§ What you need to do
State the number of lines in the entries below where the string "loop" occurs, and omit everything else.

╔══

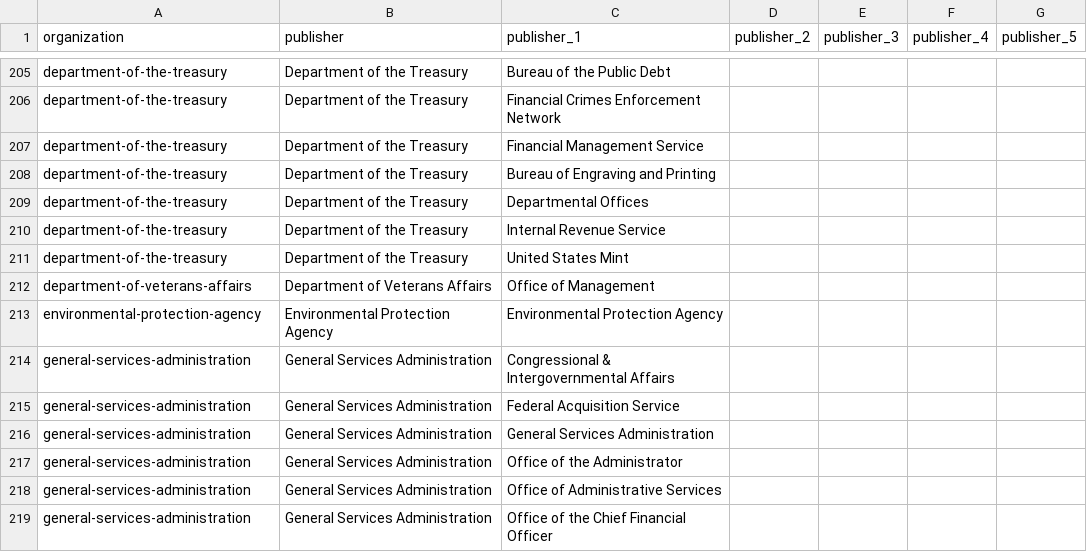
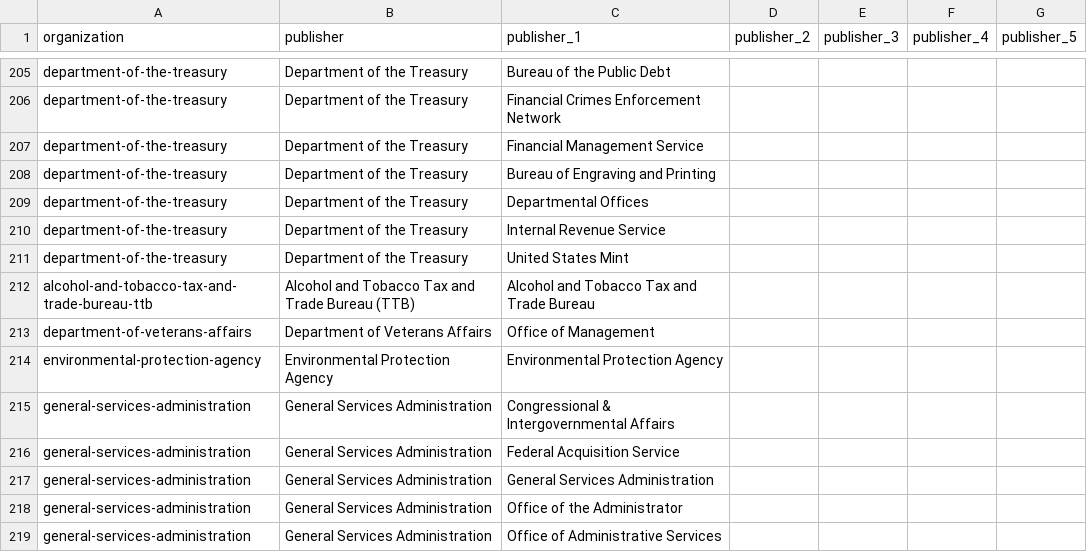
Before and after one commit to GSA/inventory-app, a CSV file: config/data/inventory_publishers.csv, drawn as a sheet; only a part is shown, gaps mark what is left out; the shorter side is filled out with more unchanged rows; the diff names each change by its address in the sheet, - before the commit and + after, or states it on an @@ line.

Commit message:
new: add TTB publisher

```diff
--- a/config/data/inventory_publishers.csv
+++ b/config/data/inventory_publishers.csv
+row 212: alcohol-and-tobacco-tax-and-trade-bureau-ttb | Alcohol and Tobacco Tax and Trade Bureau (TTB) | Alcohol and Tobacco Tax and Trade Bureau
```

╚══
╔══

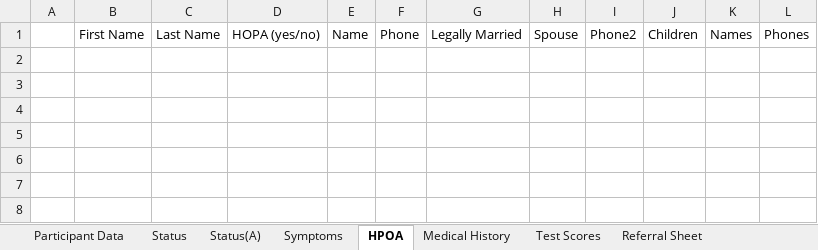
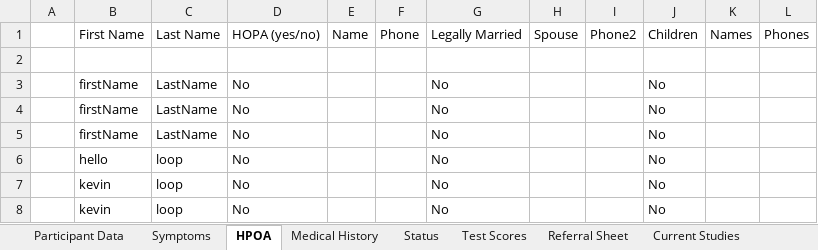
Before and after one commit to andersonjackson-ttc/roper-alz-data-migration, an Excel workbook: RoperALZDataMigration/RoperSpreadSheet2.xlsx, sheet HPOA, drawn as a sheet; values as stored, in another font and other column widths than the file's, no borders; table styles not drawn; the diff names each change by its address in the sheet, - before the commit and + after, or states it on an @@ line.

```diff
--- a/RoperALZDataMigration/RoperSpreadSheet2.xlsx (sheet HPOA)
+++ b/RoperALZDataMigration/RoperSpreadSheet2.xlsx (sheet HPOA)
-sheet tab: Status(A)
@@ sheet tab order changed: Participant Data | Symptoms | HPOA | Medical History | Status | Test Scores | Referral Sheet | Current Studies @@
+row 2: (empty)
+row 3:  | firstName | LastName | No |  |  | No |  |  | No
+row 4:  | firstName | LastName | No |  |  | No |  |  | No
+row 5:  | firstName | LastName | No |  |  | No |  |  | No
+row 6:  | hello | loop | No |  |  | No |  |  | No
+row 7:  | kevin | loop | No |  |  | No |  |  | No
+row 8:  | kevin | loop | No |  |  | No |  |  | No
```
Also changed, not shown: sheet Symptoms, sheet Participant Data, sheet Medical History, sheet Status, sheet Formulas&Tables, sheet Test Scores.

╚══

§ Problem solution
3